The Seekers reunion concert of 1993 displays a terrific live performance of “I’ll Never Find Another You” (written and produced by Tom Springfield who was also responsible for most of the band’s subsequent hits). It was The Seekers first hit song in America as well as in the UK and the best selling UK song of 1965. The group, formed in Melbourne Australia, were the first Australian pop music group to achieve major chart and sales success in the United Kingdom and the United States. The vocal harmonies and great melody of this number might only be outshined by the engaging voice of Judith Durham (per YouTube.com).
Here are The Seekers in two videos mashed up together…one (George Girl) from 1966 and the other “I’ll Never Find Another You” from 1993, both in HD audio.

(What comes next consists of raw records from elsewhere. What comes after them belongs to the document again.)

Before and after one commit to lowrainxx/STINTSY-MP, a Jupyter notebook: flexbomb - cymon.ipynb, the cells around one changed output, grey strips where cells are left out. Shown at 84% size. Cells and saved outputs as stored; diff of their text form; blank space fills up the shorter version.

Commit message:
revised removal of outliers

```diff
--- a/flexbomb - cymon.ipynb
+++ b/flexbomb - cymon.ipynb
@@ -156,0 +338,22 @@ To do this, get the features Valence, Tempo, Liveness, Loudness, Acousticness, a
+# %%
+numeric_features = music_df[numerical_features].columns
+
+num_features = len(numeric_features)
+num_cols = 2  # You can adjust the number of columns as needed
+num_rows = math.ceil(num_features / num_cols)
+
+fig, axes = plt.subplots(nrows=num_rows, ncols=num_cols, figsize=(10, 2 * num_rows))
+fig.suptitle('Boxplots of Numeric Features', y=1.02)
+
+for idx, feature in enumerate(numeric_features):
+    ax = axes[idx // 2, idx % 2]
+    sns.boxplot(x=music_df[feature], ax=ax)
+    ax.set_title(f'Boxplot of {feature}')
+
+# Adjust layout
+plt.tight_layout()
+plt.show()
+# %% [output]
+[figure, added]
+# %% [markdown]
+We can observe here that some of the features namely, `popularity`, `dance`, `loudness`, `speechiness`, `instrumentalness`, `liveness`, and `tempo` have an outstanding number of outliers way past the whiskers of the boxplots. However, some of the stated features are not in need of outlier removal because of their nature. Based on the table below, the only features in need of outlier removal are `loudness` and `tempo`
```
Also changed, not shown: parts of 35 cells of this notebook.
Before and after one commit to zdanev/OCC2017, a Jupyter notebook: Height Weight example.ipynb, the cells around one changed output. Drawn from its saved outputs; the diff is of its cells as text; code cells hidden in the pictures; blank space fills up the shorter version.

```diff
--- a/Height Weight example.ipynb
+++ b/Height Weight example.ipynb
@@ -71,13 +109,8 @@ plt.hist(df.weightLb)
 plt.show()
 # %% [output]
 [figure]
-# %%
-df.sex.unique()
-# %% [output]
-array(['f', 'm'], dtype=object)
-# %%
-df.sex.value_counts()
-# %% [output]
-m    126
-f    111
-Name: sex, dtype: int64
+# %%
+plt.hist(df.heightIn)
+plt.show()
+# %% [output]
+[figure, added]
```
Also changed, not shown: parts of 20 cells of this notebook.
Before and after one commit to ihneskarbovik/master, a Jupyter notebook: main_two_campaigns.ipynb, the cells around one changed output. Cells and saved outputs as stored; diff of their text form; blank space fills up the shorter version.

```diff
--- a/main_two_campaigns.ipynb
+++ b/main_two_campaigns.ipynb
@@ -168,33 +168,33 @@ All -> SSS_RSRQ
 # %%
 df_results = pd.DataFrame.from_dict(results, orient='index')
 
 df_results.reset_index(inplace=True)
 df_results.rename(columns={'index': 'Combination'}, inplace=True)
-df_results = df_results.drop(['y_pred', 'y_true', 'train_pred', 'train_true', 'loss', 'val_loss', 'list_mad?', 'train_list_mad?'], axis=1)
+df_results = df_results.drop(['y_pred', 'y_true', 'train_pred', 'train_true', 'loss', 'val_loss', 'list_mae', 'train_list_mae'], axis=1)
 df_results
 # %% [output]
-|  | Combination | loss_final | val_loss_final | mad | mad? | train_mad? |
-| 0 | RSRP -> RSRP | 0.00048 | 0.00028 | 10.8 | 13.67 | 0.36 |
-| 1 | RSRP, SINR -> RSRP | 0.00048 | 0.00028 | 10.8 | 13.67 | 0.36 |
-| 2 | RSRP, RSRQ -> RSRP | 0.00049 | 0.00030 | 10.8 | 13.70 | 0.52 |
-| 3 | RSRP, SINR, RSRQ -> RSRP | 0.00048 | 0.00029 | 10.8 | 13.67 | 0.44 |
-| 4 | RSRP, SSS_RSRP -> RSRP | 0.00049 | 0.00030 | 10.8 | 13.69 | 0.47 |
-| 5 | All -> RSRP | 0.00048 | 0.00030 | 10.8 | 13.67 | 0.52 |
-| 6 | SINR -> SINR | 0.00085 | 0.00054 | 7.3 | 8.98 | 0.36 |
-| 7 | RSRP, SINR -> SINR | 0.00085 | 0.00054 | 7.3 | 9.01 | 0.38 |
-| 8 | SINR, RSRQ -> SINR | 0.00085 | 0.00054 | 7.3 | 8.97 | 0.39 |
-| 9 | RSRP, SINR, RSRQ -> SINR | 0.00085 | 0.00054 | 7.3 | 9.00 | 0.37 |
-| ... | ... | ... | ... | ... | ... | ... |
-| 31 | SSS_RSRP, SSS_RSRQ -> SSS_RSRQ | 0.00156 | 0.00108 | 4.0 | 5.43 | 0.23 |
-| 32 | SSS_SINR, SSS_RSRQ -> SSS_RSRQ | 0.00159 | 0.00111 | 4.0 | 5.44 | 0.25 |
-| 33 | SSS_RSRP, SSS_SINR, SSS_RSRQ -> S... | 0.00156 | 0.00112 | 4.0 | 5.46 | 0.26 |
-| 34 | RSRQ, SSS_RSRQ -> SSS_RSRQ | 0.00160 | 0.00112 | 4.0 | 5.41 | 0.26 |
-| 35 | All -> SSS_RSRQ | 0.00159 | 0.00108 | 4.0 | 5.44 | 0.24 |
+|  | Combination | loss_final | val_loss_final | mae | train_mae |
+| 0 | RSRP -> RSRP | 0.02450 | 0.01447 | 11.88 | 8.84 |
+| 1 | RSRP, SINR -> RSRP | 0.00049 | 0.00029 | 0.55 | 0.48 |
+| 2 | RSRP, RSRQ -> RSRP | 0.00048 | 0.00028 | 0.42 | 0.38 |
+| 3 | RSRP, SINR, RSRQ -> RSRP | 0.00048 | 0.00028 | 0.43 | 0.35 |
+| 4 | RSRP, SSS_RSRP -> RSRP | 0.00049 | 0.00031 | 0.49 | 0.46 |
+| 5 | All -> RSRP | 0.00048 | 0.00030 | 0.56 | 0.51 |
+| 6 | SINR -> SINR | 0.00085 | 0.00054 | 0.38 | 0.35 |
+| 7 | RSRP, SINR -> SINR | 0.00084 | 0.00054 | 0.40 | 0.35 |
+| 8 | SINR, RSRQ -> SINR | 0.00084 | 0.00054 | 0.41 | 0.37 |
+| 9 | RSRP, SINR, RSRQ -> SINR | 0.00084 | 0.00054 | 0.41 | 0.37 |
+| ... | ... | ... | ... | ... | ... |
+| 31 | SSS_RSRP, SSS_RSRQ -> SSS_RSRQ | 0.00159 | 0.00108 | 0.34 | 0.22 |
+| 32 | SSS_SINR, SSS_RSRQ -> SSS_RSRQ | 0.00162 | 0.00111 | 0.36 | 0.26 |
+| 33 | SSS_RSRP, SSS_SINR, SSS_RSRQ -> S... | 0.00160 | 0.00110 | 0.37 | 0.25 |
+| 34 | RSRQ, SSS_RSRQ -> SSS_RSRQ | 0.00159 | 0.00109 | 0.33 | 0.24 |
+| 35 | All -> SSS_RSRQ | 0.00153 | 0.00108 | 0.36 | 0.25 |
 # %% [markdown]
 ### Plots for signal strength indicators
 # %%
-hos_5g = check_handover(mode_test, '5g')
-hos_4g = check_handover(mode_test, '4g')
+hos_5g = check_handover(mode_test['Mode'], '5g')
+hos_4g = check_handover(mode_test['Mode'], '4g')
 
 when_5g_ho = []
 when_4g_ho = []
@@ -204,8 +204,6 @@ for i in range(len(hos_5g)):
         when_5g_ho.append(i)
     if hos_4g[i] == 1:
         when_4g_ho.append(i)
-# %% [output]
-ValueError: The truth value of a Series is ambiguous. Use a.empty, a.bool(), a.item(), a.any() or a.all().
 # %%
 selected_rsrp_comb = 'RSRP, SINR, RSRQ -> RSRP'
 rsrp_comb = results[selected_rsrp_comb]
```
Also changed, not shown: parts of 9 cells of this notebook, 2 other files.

I hope you enjoy this!
Thought for the Day:
“I like the fact that Melbourne always seems to support their chefs and promote them in ways I find really admirable.” – Anthony Bourdain
Further to the Chop Suey Smile, Frank Fowlie (Retired RCMP) of Richmond, BC, Canada writes:
I love love the one line on that album Cognac and Bologna by Doug and the Slugs from the song: “Drifting Away”:
“There could be countless reasons
Tension rules this house
That it does goes without saying or doubt
You of course claim it’s a force that rules from stars far away, I say,
Could be the communists
Maybe the RCMP
More likely you and me, just drifting away…”
Have a great day!
Dave & Colleen
© 2021 David J. Bilinsky and Colleen E. Bilinsky